A staging environment is a place to experiment, play, and test with WordPress. You can use this space to test your current (or future) site and content, without messing anything up!
What do we mean by “staging”? Staging a website is breaking down the development of the site into separate stages. It is a one possible tier in the product development process. The end stage is often called your “production” environment. The actual site visitors see when they visit  your site. Commonly if you are developing software of any kind (WordPress sites are software!) you will have multiple environments that precede your production site. In larger organizations, or with more complex sites, you may have multiple staging environments, for security, quality assurance, customer feedback (like a beta environment) and more.
For the purpose of a single-operator site like most folks you should have at least a single staging environment.
What the heck do you mean by “environment”? An environment is a place where code runs. This includes the operating system, software your code is dependent on, and any configuration specific to each (memory allocation, disk quotas, etc).
It’s a fancy way of saying the space where you’re running WordPress  separate from where your production site is running – so you can change and modify one environment without impacting another.

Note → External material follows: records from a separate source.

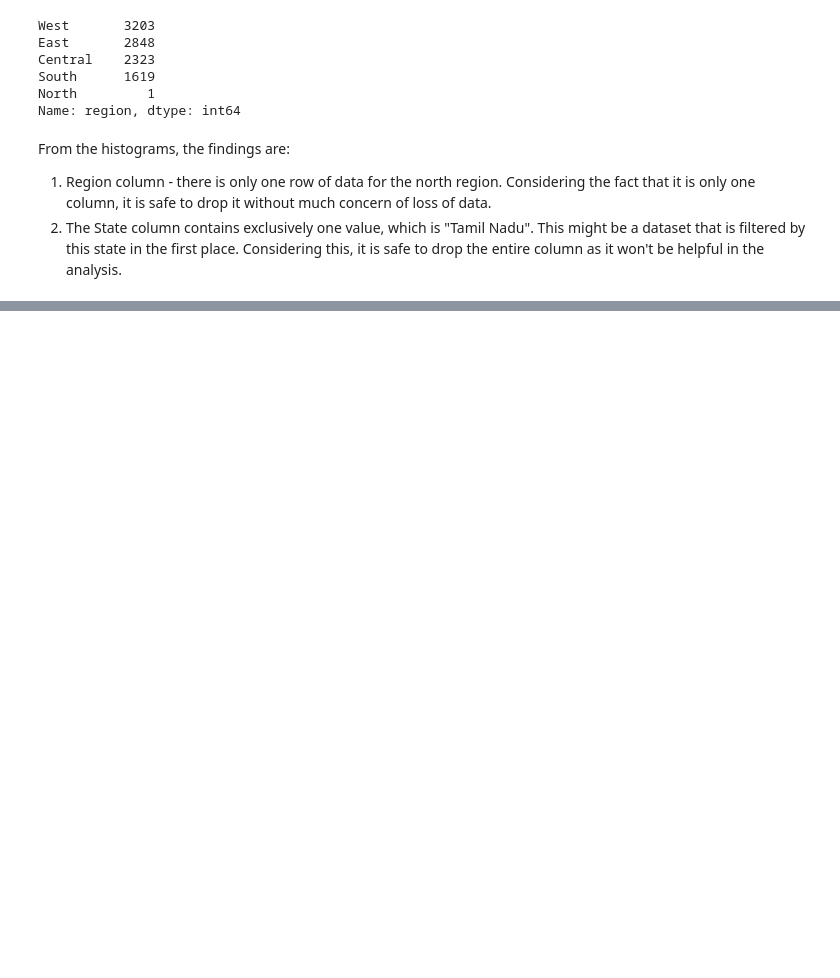
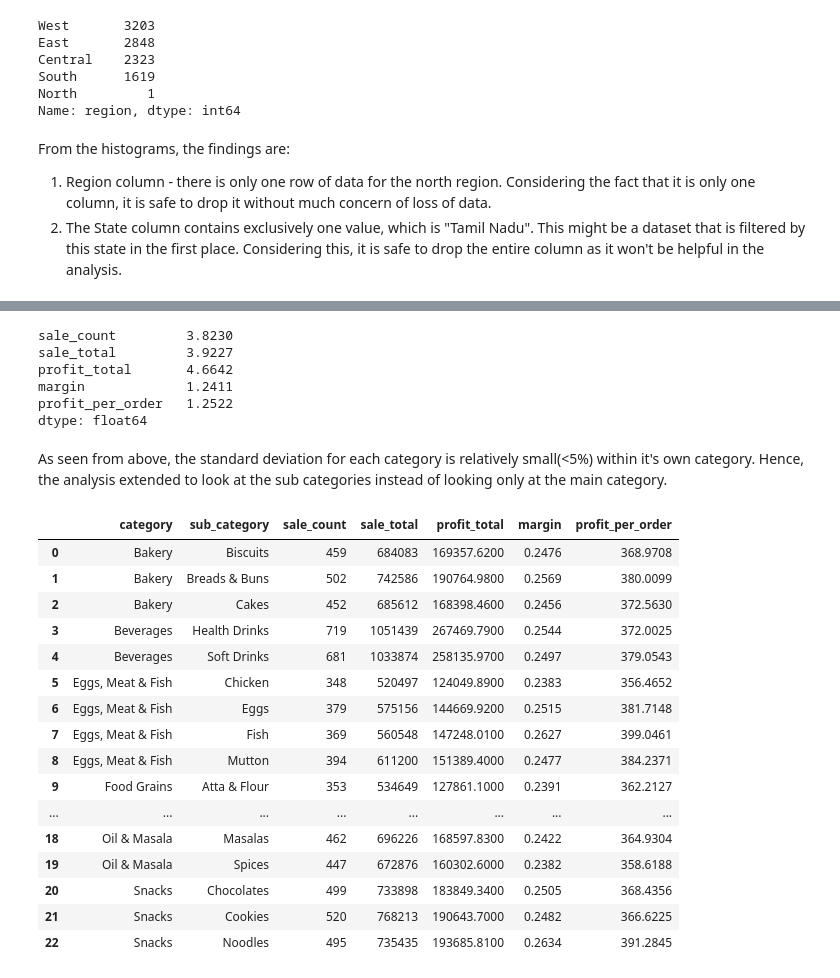
Before and after one commit to edwarsgts/DataAnalysisPortfolio, a Jupyter notebook: Supermarket Retails EDA/Main.ipynb, the cells around one changed output, grey strips where cells are left out. Cells and saved outputs as stored; diff of their text form; code cells hidden in the pictures; blank space fills up the shorter version.

```diff
--- a/Supermarket Retails EDA/Main.ipynb
+++ b/Supermarket Retails EDA/Main.ipynb
@@ -217,0 +260,38 @@ summary_by_category
+# %%
+sgs_groupedby_category.std()/sgs_groupedby_category.mean()*100
+# %% [output]
+sale_count         3.8230
+sale_total         3.9227
+profit_total       4.6642
+margin             1.2411
+profit_per_order   1.2522
+dtype: float64
+# %% [markdown]
+As seen from above, the standard deviation for each category is relatively small(<5%) within it's own category. Hence, the analysis extended to look at the sub categories instead of looking only at the main category.
+# %%
+sgs_groupedby_sub_category = sgs.groupby(['category', 'sub_category'], as_index=False)[['sale_price','profit']].agg(sale_count = pd.NamedAgg(column='sale_price', aggfunc='count'),
+                                                                                       sale_total=pd.NamedAgg(column="sale_price", aggfunc="sum"),
+                                                                                       profit_total=pd.NamedAgg(column="profit", aggfunc="sum"))
+
+sgs_groupedby_sub_category['margin'] = sgs_groupedby_sub_category['profit_total']/sgs_groupedby_sub_category['sale_total']
+sgs_groupedby_sub_category['profit_per_order'] = sgs_groupedby_sub_category['profit_total']/sgs_groupedby_sub_category['sale_count']
+
+sgs_groupedby_sub_category
+# %% [output]
+|  | category | sub_category | sale_count | sale_total | profit_total | margin | profit_per_order |
+| 0 | Bakery | Biscuits | 459 | 684083 | 169357.6200 | 0.2476 | 368.9708 |
+| 1 | Bakery | Breads & Buns | 502 | 742586 | 190764.9800 | 0.2569 | 380.0099 |
+| 2 | Bakery | Cakes | 452 | 685612 | 168398.4600 | 0.2456 | 372.5630 |
+| 3 | Beverages | Health Drinks | 719 | 1051439 | 267469.7900 | 0.2544 | 372.0025 |
+| 4 | Beverages | Soft Drinks | 681 | 1033874 | 258135.9700 | 0.2497 | 379.0543 |
+| 5 | Eggs, Meat & Fish | Chicken | 348 | 520497 | 124049.8900 | 0.2383 | 356.4652 |
+| 6 | Eggs, Meat & Fish | Eggs | 379 | 575156 | 144669.9200 | 0.2515 | 381.7148 |
+| 7 | Eggs, Meat & Fish | Fish | 369 | 560548 | 147248.0100 | 0.2627 | 399.0461 |
+| 8 | Eggs, Meat & Fish | Mutton | 394 | 611200 | 151389.4000 | 0.2477 | 384.2371 |
+| 9 | Food Grains | Atta & Flour | 353 | 534649 | 127861.1000 | 0.2391 | 362.2127 |
+| ... | ... | ... | ... | ... | ... | ... | ... |
+| 18 | Oil & Masala | Masalas | 462 | 696226 | 168597.8300 | 0.2422 | 364.9304 |
+| 19 | Oil & Masala | Spices | 447 | 672876 | 160302.6000 | 0.2382 | 358.6188 |
+| 20 | Snacks | Chocolates | 499 | 733898 | 183849.3400 | 0.2505 | 368.4356 |
+| 21 | Snacks | Cookies | 520 | 768213 | 190643.7000 | 0.2482 | 366.6225 |
+| 22 | Snacks | Noodles | 495 | 735435 | 193685.8100 | 0.2634 | 391.2845 |
```
Also changed, not shown: parts of 53 cells of this notebook, 1 other file.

Why are they important?

WordPress sites are complex. Even your basic sites has many moving parts. As Carl Sagan once said, “If you wish to make an apple pie from scratch, you must first invent the universe.”
Setting up a separate staging environment allows you to test, play, and work in parallel with your production site without breaking anything. Staging sites also offer a level of redundancy when it comes times for updates to themes, plugins, and WordPress itself. Are you worried that an update might break something? Or that a theme change could reset your customizations? Better to test that on the stating environment than your production site!

How do you set up a staging environment?

There are generally two ways – locally, or on a web server somewhere. There are pros and cons of each. Bother are generally the same in how WordPress will function.

Local

Local setups are best handled by a software that will set up the environment for  you. One of the most popular solutions is a fee software called MAMP, which is available for both Macs and Windows PCs.
MAMP is easy to set up. Install the software and hit the “Start Servers” button. You now have a web server running on your computer. From here you can install WordPress, setup a MySQL database, and get to work customizing WordPress.
Pros
– Easy to set up with many guides available online
– Offline access meaning other’s can accidentally see your in-progress site
Cons
– Have to muck with command line make it appear as online site with a nice URL
– Can’t easily show others as the site only exists on your computer
– Local MAMP environment can be different from actual production site (this is more rare now a-days, but still possible).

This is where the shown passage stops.